BEGIN Input material

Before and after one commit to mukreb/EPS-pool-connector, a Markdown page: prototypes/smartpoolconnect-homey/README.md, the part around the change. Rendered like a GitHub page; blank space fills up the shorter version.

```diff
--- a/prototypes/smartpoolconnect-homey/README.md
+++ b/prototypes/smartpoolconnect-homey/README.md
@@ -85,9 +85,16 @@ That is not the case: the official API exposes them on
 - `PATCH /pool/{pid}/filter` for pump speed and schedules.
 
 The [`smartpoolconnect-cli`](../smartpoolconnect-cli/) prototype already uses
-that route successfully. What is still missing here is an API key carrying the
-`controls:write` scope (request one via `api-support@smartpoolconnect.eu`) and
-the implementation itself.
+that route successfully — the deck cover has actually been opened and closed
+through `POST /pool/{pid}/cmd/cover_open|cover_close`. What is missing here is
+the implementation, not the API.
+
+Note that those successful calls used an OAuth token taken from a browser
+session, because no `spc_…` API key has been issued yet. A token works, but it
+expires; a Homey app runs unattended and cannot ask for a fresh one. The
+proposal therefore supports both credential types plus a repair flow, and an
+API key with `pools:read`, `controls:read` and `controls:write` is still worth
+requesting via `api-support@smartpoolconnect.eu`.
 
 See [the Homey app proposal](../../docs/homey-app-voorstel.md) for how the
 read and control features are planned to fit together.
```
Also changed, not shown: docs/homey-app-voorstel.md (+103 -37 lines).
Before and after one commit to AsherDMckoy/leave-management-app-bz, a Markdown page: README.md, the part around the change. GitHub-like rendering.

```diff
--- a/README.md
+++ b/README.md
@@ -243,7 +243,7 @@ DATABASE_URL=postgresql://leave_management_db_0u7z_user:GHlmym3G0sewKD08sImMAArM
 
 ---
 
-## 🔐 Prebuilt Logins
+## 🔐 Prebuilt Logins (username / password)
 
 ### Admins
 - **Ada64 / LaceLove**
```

END Input material

What you should do
Whenever the word "controls" appears in a line of the data above, that line counts. Say how many lines count, and nothing more.

Solution below
2